This intriguing limestone slab was extracted from Middle-Upper Ordovician (about 450 million years old) rocks in the Anti-Atlas part of the Atlas Mountains of Morocco. This slab was once part of an ancient sea floor that was uplifted and incorporated into mountains about 80 million years ago, long after the sea floor turned into thick layers of rock.
The fossils preserved in this slab include early echinoderms (spiny-skinned marine invertebrate animals) known as eocrinoids and ophiuroids (brittle stars). The brittle stars are clearly recognizable, with their five prehensile arms and compact central body. They look very similar to living species of brittle stars, most of which live in reef, shallow near shore and deeper water environments, and feed on small organisms suspended in the water.
Eocrinoids are more unusual, with long thin tapering stems and clusters of arm-like appendages at the opposite end. These animals are probably the eocrinoid Ascocystites, a suspension feeder that would have extracted food directly from the water column, filtering out micro-organisms with the help of those appendages.
Despite the name, eocrinoids were unrelated to crinoids (sea lilies) and differ in several morphological features from ancient and modern crinoids. However, like many fossil crinoids, their elongated stem allowed for attachment to hard substrates and the possibility of raising themselves higher off the sea floor.
There appear to be several larger individuals along with a number of much smaller ones. Those smaller animals may be juveniles of the larger form or a different species. Do you notice how the smaller individuals often seem to be in close contact with the brittle stars?

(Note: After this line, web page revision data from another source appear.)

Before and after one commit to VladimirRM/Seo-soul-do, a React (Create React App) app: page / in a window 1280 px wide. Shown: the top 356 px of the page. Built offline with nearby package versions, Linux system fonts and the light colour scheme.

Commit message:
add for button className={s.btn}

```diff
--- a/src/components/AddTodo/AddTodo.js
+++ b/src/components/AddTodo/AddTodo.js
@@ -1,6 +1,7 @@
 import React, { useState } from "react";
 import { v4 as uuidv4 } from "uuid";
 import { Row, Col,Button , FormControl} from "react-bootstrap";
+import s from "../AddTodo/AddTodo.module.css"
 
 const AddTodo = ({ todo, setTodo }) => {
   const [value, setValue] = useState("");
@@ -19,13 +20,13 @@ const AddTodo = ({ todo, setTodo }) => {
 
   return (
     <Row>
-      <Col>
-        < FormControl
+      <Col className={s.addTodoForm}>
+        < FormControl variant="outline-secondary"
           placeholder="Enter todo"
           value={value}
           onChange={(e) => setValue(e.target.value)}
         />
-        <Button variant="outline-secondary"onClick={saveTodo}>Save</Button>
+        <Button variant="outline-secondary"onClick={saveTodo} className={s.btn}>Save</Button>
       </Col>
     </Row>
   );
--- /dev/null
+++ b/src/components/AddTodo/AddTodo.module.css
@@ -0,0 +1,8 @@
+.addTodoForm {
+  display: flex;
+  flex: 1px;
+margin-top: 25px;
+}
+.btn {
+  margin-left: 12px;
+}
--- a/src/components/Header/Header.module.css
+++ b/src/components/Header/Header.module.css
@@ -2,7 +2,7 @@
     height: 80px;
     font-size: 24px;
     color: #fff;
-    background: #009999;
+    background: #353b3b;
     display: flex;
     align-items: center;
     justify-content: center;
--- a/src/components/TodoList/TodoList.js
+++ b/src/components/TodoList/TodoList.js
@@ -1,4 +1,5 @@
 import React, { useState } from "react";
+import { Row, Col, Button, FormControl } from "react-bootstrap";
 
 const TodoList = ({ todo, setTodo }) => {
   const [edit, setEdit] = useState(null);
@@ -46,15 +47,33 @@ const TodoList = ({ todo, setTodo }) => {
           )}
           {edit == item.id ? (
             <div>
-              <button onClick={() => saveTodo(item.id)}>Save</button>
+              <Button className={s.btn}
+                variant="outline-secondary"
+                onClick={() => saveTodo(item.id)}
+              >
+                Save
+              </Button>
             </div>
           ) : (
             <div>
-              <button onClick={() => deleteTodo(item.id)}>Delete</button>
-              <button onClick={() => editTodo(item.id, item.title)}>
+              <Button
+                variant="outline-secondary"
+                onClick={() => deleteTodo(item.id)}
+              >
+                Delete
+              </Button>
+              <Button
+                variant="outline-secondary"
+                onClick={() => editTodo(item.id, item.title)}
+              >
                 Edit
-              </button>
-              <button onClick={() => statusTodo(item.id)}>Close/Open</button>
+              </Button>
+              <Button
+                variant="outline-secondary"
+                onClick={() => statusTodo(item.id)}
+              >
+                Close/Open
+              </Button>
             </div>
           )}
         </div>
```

We are left to wonder whether the brittle stars were feeding on the smaller eocrinoids.